──────── Dataset records

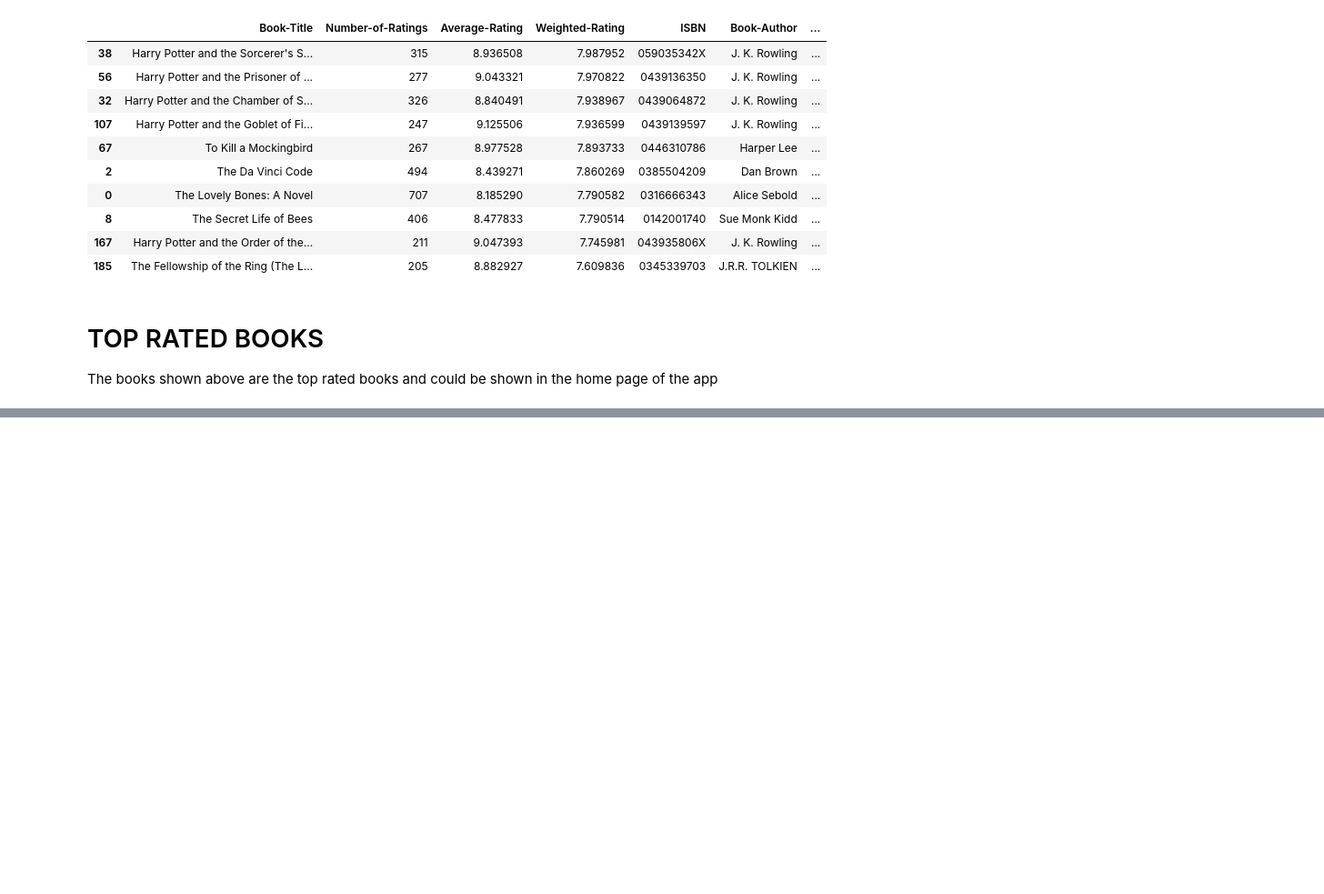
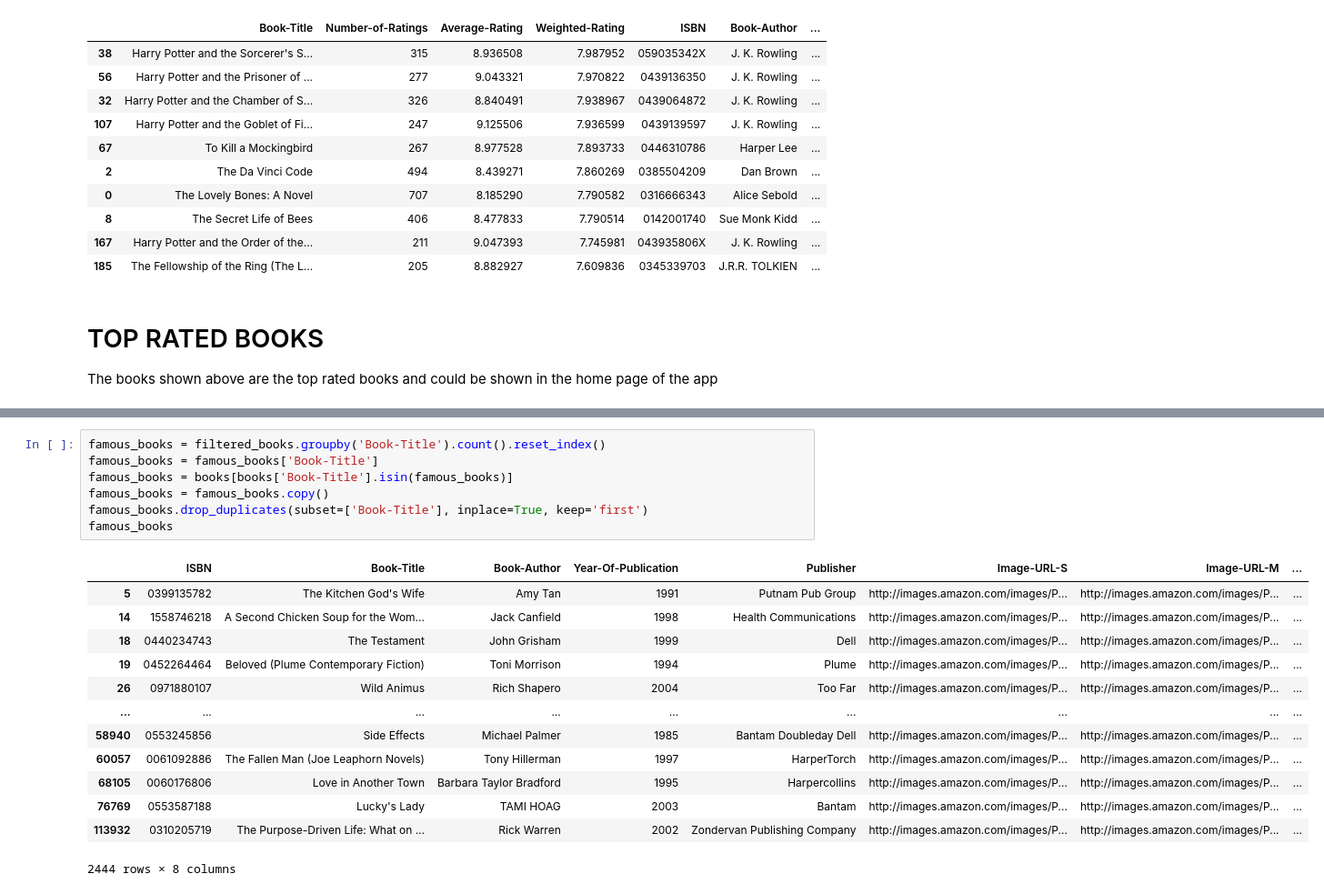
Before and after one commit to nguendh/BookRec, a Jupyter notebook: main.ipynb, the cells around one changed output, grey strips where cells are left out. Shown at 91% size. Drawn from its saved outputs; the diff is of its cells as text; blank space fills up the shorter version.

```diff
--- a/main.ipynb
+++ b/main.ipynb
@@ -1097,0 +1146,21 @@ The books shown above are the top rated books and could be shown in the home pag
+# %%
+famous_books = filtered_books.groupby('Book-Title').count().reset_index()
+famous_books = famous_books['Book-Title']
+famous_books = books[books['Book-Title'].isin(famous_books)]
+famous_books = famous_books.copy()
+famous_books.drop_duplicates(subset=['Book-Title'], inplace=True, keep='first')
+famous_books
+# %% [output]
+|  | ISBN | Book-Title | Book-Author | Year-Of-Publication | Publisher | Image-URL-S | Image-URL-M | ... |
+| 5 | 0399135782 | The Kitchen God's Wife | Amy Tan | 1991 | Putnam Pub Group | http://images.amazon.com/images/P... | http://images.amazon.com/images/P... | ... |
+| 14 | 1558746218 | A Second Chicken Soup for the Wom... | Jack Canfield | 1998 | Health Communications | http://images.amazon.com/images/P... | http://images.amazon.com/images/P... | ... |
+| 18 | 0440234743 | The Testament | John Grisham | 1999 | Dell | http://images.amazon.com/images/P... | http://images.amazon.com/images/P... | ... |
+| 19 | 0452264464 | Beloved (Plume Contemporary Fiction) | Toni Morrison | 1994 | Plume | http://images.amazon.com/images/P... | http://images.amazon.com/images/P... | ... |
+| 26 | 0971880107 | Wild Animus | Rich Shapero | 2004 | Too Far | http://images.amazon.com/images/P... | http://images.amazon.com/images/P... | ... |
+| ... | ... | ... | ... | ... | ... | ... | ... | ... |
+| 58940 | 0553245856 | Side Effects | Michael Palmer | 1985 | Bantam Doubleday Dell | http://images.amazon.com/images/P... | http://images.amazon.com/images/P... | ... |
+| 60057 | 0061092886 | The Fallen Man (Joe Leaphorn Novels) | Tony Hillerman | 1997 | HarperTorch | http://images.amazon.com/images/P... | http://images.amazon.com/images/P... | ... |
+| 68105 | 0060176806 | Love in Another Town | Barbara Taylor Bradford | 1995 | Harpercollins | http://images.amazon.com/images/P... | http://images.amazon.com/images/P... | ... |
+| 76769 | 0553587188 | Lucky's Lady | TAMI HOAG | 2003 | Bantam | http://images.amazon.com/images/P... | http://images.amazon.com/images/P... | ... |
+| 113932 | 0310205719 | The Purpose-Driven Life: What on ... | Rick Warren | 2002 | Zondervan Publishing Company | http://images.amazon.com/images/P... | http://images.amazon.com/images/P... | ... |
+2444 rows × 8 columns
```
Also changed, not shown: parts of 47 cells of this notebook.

────────────────

Each line in the material with "changed" in it must be reported.

Before and after one commit to nguendh/BookRec, a Jupyter notebook: main.ipynb, the cells around one changed output, grey strips where cells are left out. Shown at 91% size. Drawn from its saved outputs; the diff is of its cells as text; blank space fills up the shorter version.
Also changed, not shown: parts of 47 cells of this notebook.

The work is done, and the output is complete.